++++ The data
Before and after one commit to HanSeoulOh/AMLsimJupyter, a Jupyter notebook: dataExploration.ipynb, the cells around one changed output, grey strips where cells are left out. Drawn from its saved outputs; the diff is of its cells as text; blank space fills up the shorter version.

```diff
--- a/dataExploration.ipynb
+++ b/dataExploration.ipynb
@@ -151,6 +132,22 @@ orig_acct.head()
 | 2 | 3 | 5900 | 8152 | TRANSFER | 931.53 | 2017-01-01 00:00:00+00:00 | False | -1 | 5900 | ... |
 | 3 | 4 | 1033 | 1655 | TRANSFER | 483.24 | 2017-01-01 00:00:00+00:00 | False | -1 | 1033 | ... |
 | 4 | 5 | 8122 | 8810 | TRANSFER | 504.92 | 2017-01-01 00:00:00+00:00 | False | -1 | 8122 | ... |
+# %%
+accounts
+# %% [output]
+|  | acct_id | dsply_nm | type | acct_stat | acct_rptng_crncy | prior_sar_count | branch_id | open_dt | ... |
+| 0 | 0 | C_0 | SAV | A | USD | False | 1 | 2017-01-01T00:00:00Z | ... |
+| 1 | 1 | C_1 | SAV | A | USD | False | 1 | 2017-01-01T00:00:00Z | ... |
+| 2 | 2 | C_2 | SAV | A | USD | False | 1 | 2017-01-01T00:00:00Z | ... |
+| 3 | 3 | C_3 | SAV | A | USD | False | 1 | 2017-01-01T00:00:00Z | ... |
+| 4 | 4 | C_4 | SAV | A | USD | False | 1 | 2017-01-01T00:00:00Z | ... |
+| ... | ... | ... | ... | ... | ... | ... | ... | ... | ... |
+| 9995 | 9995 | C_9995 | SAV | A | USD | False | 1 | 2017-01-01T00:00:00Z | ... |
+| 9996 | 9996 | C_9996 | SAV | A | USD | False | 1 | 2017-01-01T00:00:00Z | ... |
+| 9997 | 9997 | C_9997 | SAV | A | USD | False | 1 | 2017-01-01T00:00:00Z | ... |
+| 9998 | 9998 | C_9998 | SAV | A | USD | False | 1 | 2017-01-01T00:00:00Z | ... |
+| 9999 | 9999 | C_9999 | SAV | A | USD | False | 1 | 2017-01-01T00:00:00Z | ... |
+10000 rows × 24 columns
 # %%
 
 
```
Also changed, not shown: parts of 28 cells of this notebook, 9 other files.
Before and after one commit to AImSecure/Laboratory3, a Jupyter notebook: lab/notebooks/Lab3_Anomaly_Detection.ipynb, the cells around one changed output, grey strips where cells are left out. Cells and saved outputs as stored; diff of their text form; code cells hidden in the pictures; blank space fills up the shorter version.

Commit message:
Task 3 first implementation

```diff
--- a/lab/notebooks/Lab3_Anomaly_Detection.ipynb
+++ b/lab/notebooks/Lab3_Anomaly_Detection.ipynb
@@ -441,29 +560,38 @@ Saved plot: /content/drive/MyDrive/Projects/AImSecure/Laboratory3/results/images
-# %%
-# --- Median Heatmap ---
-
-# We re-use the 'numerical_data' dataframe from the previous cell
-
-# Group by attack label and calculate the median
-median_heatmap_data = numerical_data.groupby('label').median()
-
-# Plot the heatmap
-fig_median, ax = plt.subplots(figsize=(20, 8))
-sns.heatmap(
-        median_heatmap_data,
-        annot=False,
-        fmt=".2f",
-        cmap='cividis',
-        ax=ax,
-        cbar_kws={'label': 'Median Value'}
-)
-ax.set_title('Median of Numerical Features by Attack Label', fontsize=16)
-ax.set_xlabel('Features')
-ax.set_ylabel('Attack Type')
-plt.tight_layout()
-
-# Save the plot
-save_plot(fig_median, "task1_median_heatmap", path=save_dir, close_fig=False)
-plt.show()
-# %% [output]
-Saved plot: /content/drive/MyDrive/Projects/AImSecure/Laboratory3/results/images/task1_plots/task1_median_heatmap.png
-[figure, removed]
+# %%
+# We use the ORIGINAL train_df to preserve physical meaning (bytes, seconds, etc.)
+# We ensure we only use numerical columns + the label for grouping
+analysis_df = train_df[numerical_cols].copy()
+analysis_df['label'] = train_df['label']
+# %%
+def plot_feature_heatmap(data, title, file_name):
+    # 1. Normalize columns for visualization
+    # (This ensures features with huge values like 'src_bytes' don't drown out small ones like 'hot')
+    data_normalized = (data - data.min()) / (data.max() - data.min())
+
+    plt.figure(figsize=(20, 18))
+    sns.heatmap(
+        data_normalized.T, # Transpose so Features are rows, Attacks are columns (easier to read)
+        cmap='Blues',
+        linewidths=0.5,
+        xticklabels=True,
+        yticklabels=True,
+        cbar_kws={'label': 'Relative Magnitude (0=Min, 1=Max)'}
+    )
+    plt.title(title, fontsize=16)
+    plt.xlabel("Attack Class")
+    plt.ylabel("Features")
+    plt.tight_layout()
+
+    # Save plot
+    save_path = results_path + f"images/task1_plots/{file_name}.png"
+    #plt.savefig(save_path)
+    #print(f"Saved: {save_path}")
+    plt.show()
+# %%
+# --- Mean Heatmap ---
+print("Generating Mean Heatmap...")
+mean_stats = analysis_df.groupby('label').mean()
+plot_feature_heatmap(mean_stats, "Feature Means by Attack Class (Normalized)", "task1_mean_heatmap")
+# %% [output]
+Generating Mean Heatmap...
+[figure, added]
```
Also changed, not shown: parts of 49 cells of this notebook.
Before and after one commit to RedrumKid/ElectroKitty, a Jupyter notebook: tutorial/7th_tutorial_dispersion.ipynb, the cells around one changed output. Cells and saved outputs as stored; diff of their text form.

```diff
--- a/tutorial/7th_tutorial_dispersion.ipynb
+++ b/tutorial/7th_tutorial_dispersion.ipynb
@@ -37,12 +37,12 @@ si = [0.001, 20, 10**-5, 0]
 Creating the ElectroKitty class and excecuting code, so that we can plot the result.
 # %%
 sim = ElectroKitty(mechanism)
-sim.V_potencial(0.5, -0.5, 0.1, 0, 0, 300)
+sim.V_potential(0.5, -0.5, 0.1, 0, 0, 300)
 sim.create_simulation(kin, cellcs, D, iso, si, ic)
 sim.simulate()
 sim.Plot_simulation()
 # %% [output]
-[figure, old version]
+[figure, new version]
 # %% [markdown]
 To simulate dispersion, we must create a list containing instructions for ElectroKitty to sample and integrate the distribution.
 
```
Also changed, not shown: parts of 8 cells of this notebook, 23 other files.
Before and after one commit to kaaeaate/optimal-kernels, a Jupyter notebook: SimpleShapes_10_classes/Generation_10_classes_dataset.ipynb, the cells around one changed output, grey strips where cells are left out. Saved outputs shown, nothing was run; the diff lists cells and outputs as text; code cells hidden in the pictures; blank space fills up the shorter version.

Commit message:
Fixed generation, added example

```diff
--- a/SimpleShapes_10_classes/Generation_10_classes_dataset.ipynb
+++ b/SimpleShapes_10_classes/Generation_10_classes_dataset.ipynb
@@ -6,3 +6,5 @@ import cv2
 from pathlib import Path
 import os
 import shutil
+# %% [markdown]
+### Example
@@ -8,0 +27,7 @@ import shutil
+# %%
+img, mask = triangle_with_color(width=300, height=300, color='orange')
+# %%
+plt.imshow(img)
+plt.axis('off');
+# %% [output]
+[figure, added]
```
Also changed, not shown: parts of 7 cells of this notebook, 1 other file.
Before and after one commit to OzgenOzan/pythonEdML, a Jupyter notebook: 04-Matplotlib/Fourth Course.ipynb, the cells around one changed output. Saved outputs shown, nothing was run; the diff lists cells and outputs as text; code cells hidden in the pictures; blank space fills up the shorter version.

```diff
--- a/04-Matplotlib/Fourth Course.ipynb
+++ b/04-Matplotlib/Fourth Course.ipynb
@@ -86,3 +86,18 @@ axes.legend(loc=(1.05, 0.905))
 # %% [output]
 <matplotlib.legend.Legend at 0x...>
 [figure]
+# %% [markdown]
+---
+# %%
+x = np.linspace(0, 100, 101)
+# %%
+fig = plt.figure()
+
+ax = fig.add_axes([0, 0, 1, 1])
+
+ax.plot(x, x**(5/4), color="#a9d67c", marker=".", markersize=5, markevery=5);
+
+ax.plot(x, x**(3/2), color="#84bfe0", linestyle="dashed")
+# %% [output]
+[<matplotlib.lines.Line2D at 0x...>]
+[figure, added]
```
++++++++
» Your instructions: Every line in the records above that contains the word "version" is to be copied out.

» Response below:
Before and after one commit to HanSeoulOh/AMLsimJupyter, a Jupyter notebook: dataExploration.ipynb, the cells around one changed output, grey strips where cells are left out. Drawn from its saved outputs; the diff is of its cells as text; blank space fills up the shorter version.
Before and after one commit to AImSecure/Laboratory3, a Jupyter notebook: lab/notebooks/Lab3_Anomaly_Detection.ipynb, the cells around one changed output, grey strips where cells are left out. Cells and saved outputs as stored; diff of their text form; code cells hidden in the pictures; blank space fills up the shorter version.
-[figure, old version]
+[figure, new version]
Before and after one commit to kaaeaate/optimal-kernels, a Jupyter notebook: SimpleShapes_10_classes/Generation_10_classes_dataset.ipynb, the cells around one changed output, grey strips where cells are left out. Saved outputs shown, nothing was run; the diff lists cells and outputs as text; code cells hidden in the pictures; blank space fills up the shorter version.
Before and after one commit to OzgenOzan/pythonEdML, a Jupyter notebook: 04-Matplotlib/Fourth Course.ipynb, the cells around one changed output. Saved outputs shown, nothing was run; the diff lists cells and outputs as text; code cells hidden in the pictures; blank space fills up the shorter version.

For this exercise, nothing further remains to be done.